EXERCISE AIM:
Find the string "Variation" in the records. Copy every line it appears in.

________

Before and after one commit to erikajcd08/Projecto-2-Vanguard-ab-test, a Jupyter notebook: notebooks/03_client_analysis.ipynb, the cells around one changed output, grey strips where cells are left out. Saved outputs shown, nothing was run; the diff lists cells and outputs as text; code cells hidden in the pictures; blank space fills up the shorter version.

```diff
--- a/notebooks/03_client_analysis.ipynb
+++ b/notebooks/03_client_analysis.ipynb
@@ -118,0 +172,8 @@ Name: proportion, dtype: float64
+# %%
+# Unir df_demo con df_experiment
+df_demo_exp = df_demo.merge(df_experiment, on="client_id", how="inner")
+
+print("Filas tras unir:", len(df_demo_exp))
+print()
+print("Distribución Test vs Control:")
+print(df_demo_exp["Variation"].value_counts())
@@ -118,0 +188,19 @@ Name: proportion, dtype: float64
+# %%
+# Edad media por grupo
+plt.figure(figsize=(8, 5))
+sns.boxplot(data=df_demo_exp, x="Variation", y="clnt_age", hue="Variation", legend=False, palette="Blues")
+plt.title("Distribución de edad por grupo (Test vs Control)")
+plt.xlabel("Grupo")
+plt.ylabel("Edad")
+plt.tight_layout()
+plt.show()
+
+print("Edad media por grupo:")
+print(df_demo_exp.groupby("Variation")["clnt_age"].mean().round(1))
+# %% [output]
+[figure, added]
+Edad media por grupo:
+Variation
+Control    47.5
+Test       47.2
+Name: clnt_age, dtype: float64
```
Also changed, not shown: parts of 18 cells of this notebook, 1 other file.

________

TASK SOLUTION:
+print(df_demo_exp["Variation"].value_counts())
+sns.boxplot(data=df_demo_exp, x="Variation", y="clnt_age", hue="Variation", legend=False, palette="Blues")
+print(df_demo_exp.groupby("Variation")["clnt_age"].mean().round(1))
+Variation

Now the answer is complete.